▶ _PROMPT_:
Every line containing the word "Organizer" is to be copied from the data below.

(Data excerpts)

┄┄┄┄┄┄┄┄┄┄┄┄┄┄┄┄┄┄┄┄

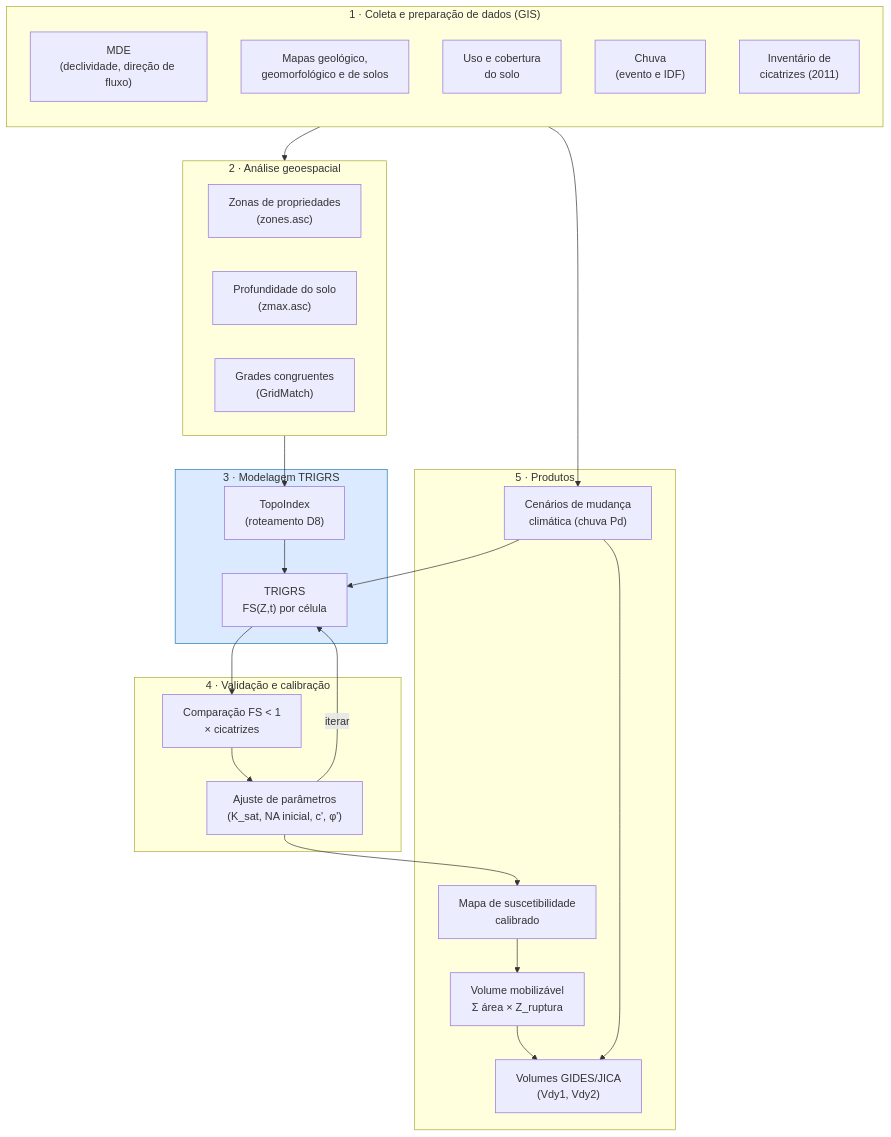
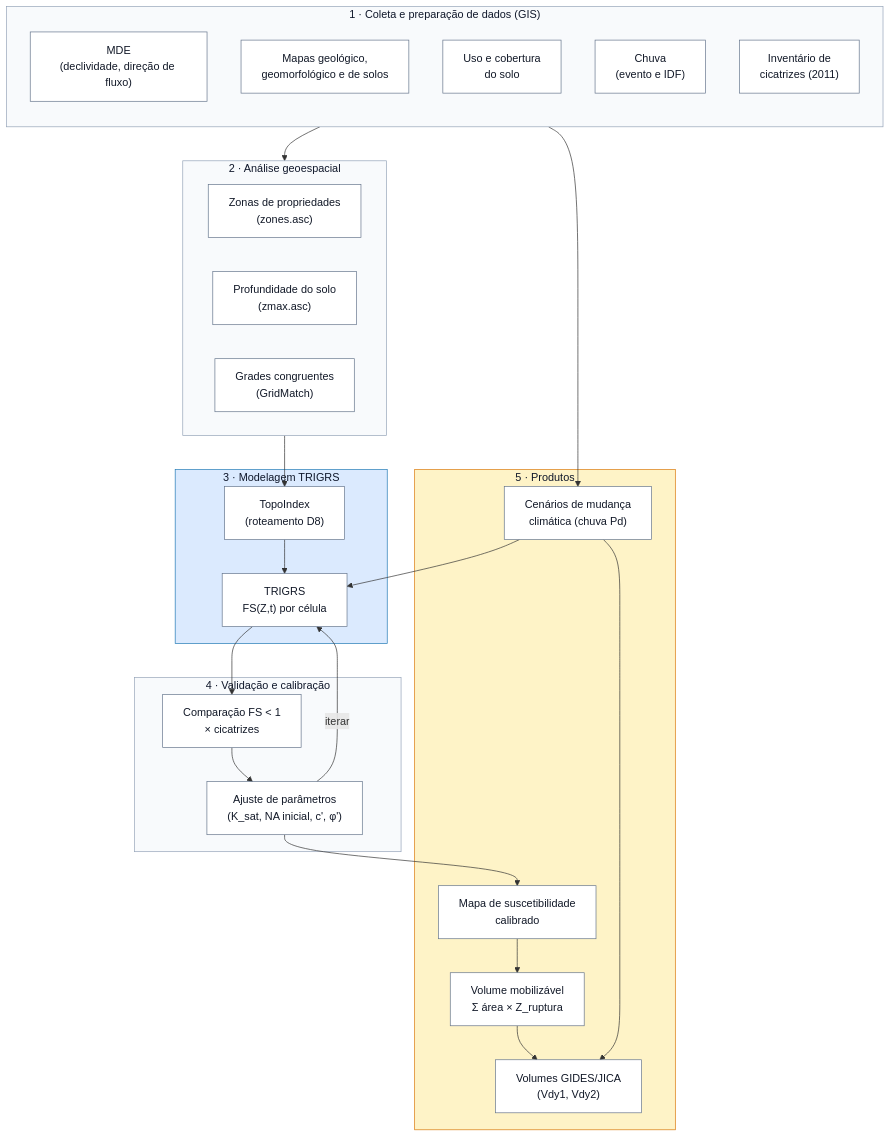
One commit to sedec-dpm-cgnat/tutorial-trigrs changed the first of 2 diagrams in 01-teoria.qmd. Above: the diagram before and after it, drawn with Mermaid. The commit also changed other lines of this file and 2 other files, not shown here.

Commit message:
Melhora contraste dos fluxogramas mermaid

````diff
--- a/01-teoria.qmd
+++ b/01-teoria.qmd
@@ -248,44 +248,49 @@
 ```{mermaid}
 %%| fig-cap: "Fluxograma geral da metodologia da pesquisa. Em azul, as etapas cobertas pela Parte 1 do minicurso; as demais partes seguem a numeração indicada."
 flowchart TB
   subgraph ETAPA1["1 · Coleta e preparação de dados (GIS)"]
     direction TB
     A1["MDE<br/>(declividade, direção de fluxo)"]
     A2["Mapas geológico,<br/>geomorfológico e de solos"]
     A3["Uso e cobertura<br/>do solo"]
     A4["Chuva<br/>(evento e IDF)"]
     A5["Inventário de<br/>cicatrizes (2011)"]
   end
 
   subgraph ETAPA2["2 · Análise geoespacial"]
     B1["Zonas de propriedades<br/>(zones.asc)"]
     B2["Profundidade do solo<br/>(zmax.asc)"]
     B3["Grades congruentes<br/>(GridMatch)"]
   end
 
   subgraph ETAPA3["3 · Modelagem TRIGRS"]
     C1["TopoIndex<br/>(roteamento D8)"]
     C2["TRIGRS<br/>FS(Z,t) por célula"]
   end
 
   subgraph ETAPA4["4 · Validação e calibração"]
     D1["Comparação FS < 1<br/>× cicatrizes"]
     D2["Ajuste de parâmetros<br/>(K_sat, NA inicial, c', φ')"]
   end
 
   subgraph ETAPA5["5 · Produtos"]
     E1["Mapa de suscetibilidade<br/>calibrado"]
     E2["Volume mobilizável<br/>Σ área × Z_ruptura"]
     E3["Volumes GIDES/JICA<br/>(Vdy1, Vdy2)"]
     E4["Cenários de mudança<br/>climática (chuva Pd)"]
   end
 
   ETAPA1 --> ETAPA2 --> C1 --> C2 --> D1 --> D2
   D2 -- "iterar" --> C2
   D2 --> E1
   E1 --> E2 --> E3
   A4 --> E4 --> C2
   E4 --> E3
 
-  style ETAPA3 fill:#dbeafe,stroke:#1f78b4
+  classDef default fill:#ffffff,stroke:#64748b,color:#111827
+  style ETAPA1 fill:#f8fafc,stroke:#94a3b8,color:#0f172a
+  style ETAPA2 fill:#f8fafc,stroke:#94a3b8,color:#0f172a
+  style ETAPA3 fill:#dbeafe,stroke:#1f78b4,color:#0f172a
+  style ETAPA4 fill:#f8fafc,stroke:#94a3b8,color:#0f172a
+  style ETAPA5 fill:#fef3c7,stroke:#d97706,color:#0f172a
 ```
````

┄┄┄┄┄┄┄┄┄┄┄┄┄┄┄┄┄┄┄┄

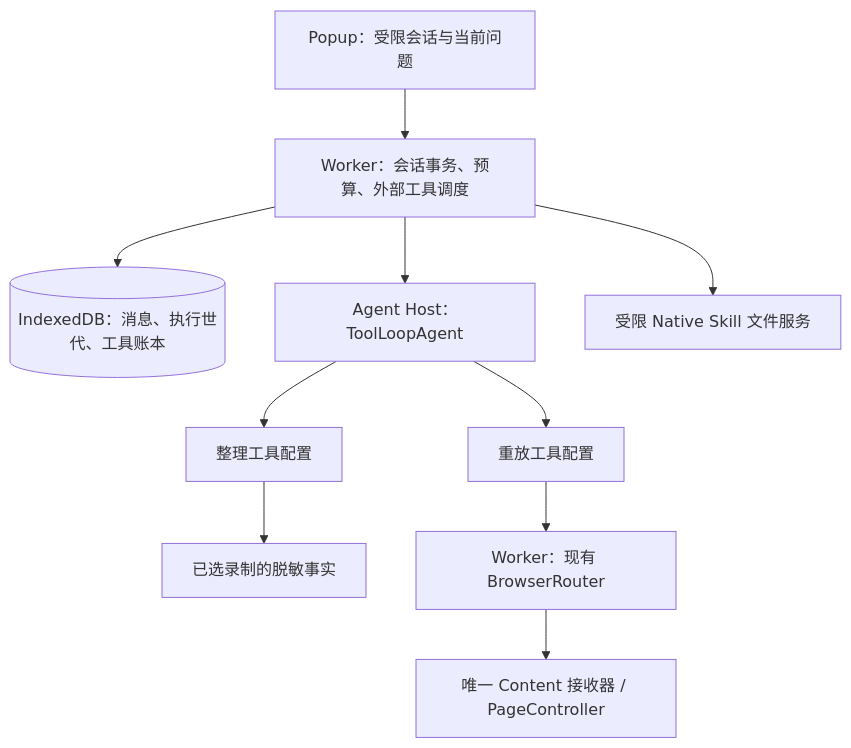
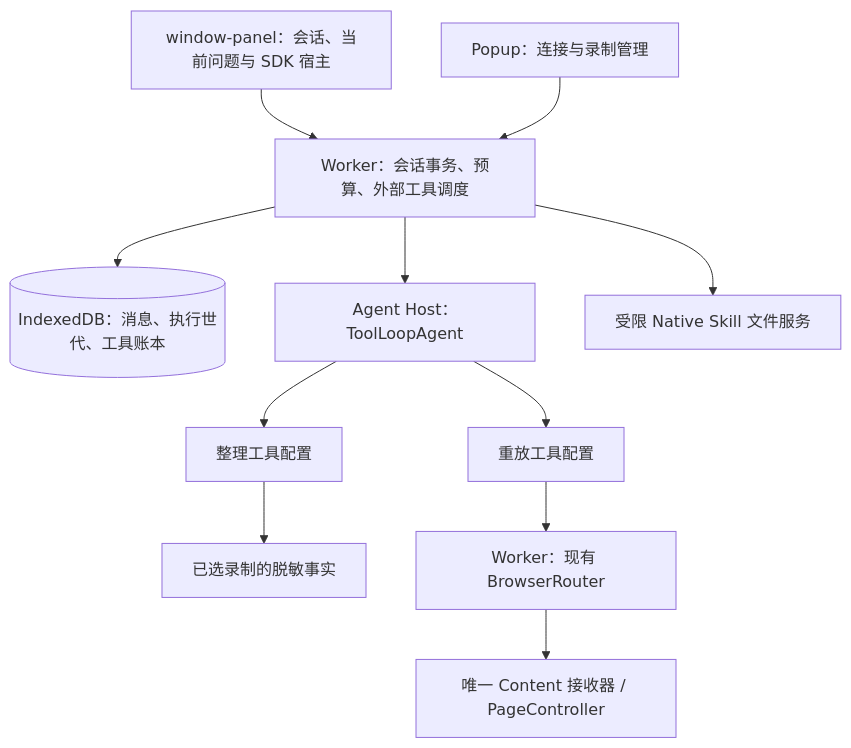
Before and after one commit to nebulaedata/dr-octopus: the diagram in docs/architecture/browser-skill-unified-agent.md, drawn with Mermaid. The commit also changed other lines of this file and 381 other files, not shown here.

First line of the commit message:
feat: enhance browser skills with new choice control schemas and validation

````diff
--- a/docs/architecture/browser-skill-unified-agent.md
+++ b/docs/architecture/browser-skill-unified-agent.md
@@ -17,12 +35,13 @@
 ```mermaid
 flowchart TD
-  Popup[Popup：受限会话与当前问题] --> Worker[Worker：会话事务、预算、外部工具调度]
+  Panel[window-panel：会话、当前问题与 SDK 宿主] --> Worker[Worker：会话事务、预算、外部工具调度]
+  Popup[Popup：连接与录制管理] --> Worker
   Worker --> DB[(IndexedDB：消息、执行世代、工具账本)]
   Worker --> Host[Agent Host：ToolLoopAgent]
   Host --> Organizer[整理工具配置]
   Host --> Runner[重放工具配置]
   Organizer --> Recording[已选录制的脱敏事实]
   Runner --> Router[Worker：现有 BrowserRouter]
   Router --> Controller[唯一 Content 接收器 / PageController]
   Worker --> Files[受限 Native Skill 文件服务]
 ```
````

┄┄┄┄┄┄┄┄┄┄┄┄┄┄┄┄┄┄┄┄

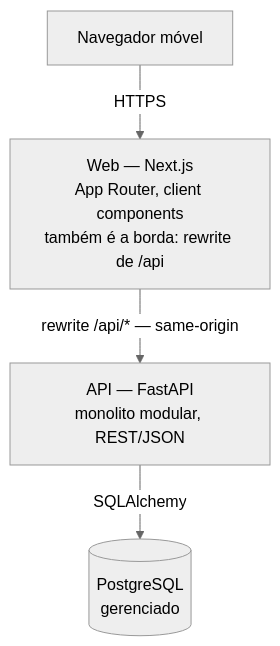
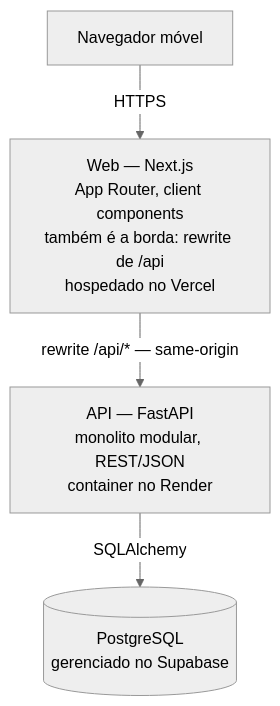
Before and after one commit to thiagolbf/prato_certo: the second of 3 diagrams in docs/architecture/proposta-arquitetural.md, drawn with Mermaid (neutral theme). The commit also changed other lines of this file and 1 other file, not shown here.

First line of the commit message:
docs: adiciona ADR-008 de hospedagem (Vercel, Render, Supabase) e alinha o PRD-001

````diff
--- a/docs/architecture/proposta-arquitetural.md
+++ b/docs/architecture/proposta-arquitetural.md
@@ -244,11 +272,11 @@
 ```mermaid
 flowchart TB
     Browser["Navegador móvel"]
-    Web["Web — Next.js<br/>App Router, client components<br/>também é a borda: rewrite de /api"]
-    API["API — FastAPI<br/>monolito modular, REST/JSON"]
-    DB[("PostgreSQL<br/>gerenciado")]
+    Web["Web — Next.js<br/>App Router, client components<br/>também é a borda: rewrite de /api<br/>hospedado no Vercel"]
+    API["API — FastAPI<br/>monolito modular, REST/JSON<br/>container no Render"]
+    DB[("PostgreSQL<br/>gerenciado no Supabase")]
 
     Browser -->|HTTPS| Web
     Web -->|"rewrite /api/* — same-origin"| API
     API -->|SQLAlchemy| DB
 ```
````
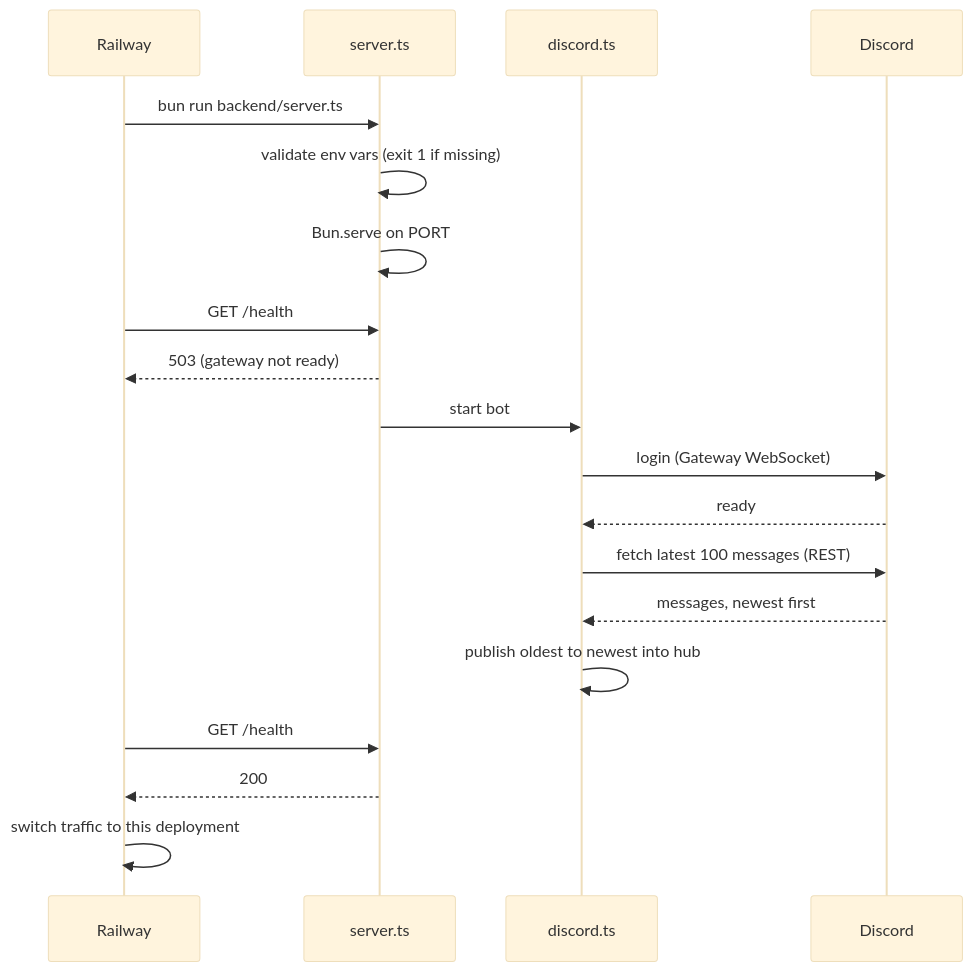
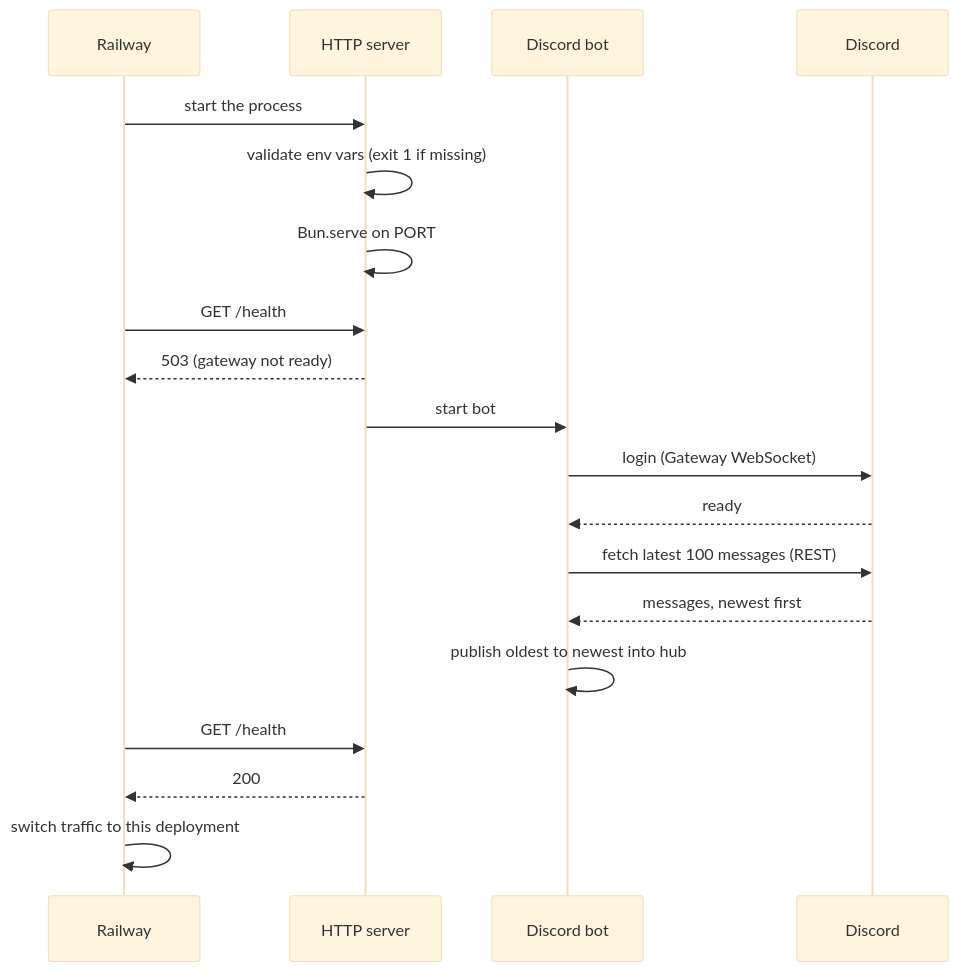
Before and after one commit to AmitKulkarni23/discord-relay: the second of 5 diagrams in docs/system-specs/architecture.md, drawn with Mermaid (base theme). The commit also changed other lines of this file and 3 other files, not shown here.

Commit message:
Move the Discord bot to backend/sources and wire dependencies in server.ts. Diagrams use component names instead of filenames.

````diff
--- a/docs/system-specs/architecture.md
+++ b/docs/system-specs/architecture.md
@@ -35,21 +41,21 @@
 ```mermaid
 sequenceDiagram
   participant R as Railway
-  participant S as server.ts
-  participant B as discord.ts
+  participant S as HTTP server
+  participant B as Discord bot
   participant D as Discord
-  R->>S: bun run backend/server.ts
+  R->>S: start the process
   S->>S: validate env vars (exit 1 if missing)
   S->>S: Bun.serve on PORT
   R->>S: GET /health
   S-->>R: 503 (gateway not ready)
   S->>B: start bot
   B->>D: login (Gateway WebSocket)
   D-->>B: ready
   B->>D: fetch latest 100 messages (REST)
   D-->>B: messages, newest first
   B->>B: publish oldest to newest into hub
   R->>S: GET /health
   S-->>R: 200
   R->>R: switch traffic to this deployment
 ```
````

┄┄┄┄┄┄┄┄┄┄┄┄┄┄┄┄┄┄┄┄

▶ _SOLUTION TO THIS PROBLEM_:
   Host --> Organizer[整理工具配置]
   Organizer --> Recording[已选录制的脱敏事实]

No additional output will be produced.